**Work to be completed**
Return each record word for word and omit the pictures.

** Opening Source records block **

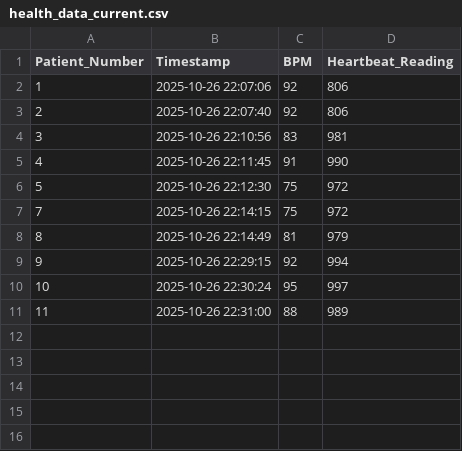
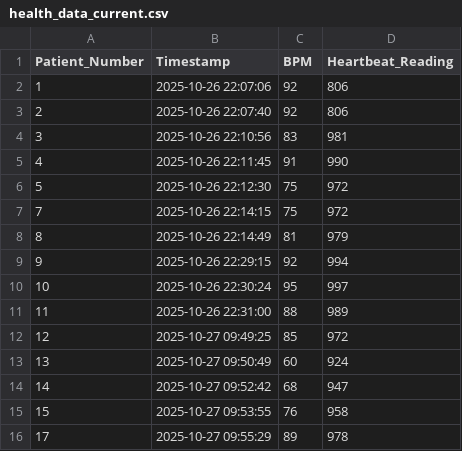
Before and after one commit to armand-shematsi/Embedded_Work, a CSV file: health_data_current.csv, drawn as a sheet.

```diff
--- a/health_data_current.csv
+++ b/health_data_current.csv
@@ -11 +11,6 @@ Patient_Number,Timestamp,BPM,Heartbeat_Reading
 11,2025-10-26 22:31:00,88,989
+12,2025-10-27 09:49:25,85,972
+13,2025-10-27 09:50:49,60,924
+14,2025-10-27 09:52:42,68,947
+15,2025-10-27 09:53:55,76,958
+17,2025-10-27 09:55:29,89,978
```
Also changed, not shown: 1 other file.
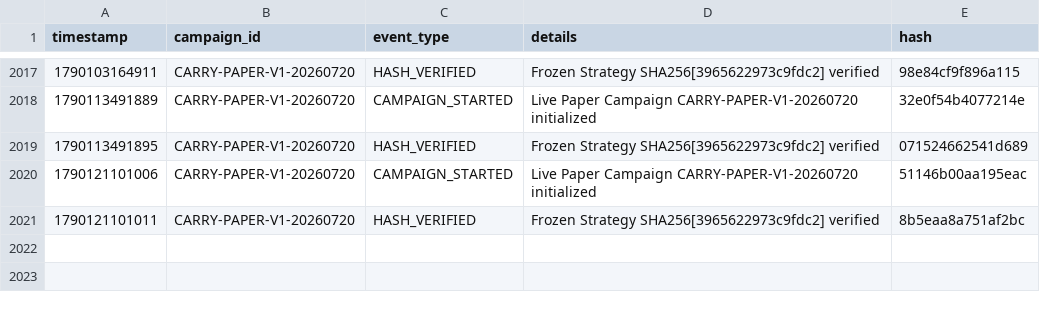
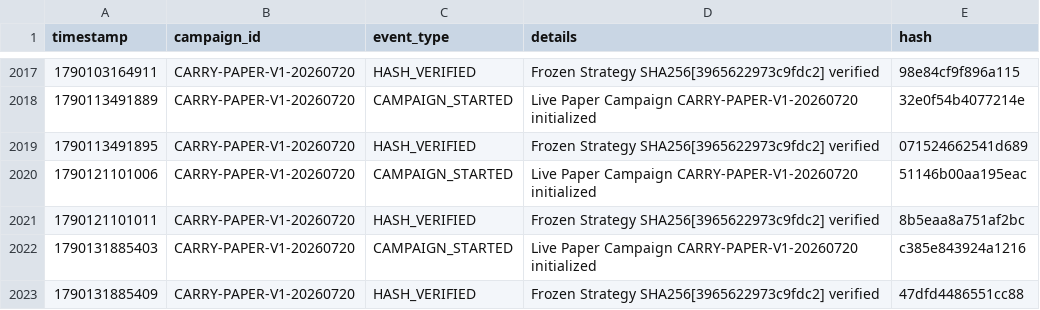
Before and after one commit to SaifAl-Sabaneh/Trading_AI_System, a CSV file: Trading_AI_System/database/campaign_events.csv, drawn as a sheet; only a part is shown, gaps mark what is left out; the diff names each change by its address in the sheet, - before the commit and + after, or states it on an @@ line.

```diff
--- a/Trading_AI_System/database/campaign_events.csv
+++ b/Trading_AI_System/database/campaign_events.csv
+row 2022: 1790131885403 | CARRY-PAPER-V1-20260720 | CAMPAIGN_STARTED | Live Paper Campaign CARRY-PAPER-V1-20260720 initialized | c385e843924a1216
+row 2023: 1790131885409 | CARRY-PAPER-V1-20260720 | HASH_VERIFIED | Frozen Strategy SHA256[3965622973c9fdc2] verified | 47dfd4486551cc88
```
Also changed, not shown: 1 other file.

** Closing Source records block **

**Task output**
Before and after one commit to armand-shematsi/Embedded_Work, a CSV file: health_data_current.csv, drawn as a sheet.

```diff
--- a/health_data_current.csv
+++ b/health_data_current.csv
@@ -11 +11,6 @@ Patient_Number,Timestamp,BPM,Heartbeat_Reading
 11,2025-10-26 22:31:00,88,989
+12,2025-10-27 09:49:25,85,972
+13,2025-10-27 09:50:49,60,924
+14,2025-10-27 09:52:42,68,947
+15,2025-10-27 09:53:55,76,958
+17,2025-10-27 09:55:29,89,978
```
Also changed, not shown: 1 other file.
Before and after one commit to SaifAl-Sabaneh/Trading_AI_System, a CSV file: Trading_AI_System/database/campaign_events.csv, drawn as a sheet; only a part is shown, gaps mark what is left out; the diff names each change by its address in the sheet, - before the commit and + after, or states it on an @@ line.

```diff
--- a/Trading_AI_System/database/campaign_events.csv
+++ b/Trading_AI_System/database/campaign_events.csv
+row 2022: 1790131885403 | CARRY-PAPER-V1-20260720 | CAMPAIGN_STARTED | Live Paper Campaign CARRY-PAPER-V1-20260720 initialized | c385e843924a1216
+row 2023: 1790131885409 | CARRY-PAPER-V1-20260720 | HASH_VERIFIED | Frozen Strategy SHA256[3965622973c9fdc2] verified | 47dfd4486551cc88
```
Also changed, not shown: 1 other file.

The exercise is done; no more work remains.